-- Extracted records --
════

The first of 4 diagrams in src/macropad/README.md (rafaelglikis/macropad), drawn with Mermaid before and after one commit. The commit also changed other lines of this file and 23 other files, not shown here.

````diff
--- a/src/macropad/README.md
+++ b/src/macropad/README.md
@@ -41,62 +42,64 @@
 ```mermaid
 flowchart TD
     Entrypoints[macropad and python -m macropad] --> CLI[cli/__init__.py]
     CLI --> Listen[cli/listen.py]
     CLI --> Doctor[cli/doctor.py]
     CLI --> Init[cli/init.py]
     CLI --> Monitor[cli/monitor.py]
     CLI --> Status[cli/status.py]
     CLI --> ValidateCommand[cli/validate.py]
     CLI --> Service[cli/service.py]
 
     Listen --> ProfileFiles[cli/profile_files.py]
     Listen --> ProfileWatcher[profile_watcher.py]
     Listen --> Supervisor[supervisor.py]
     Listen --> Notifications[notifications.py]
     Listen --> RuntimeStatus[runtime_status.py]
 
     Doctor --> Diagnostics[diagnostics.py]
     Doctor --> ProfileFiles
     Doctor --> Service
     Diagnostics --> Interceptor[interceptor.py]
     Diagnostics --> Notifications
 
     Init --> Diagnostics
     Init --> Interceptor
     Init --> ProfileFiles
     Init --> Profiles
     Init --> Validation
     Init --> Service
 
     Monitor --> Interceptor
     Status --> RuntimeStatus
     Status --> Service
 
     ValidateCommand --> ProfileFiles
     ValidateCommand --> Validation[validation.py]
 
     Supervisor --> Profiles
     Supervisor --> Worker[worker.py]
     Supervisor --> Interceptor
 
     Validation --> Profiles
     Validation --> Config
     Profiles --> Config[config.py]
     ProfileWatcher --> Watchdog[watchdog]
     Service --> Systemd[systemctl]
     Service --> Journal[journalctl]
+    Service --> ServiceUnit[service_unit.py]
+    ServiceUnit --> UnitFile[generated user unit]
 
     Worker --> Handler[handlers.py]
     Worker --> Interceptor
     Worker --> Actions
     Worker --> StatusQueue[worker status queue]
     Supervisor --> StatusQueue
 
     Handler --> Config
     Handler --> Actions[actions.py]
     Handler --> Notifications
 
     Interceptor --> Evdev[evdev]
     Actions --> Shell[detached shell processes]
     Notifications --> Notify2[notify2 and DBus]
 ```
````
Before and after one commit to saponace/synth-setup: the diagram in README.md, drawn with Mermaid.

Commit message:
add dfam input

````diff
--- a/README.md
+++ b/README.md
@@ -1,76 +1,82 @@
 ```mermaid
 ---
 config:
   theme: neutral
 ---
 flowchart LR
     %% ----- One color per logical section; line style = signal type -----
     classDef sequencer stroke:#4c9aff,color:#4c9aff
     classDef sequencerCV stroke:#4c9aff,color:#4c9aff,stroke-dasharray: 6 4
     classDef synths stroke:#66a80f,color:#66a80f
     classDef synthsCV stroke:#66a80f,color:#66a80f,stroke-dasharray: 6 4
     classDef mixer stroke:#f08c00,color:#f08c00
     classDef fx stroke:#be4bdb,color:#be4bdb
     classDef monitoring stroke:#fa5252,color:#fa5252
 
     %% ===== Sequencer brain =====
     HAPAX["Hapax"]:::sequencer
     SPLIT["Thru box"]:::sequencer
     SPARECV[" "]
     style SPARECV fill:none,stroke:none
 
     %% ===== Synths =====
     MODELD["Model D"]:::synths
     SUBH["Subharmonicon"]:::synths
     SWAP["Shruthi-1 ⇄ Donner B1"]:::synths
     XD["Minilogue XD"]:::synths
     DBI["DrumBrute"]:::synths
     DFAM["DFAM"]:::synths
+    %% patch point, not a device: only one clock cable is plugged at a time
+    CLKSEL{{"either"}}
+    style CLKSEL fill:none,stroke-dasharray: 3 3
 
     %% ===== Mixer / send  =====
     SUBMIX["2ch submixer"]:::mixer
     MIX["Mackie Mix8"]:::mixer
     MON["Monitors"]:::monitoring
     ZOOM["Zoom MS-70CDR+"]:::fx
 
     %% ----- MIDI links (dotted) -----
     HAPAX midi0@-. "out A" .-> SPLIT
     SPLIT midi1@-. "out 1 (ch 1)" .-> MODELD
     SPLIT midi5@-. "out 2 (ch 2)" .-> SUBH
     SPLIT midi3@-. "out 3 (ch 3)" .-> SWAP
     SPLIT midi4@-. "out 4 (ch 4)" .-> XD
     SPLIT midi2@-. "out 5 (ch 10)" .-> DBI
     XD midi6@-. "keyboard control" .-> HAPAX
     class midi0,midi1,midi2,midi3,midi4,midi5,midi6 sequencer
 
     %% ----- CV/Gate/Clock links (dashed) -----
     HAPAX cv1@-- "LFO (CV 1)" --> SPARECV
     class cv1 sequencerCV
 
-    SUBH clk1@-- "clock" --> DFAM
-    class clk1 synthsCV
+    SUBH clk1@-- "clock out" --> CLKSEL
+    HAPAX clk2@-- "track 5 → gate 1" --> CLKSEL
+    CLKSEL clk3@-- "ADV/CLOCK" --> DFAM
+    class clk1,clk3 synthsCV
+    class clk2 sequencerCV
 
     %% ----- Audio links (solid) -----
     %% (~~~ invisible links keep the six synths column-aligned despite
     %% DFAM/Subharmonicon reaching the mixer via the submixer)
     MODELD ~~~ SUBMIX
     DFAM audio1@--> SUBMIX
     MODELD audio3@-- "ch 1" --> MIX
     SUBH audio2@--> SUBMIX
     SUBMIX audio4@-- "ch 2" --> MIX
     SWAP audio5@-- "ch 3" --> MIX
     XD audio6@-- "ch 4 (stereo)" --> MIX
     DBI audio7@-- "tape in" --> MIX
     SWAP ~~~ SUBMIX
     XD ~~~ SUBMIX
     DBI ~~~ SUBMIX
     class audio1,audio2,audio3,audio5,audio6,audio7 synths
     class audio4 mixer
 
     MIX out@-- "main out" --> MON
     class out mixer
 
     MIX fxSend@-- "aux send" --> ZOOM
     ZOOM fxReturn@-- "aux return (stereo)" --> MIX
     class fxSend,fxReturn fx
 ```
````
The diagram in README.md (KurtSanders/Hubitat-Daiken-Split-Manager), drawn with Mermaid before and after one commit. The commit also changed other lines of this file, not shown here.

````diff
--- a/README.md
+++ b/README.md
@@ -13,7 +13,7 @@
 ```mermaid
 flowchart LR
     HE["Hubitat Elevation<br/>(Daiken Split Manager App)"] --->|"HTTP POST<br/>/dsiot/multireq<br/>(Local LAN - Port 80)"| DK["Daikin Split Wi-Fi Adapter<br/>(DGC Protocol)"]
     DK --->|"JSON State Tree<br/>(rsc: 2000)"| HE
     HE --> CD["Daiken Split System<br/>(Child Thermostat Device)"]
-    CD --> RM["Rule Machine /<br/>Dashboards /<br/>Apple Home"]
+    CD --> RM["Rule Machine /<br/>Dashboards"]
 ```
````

════

-- Work instructions --
Go through the listing and copy each line that includes the string "classDef".

-- Response for this exercise --
     classDef sequencer stroke:#4c9aff,color:#4c9aff
     classDef sequencerCV stroke:#4c9aff,color:#4c9aff,stroke-dasharray: 6 4
     classDef synths stroke:#66a80f,color:#66a80f
     classDef synthsCV stroke:#66a80f,color:#66a80f,stroke-dasharray: 6 4
     classDef mixer stroke:#f08c00,color:#f08c00
     classDef fx stroke:#be4bdb,color:#be4bdb
     classDef monitoring stroke:#fa5252,color:#fa5252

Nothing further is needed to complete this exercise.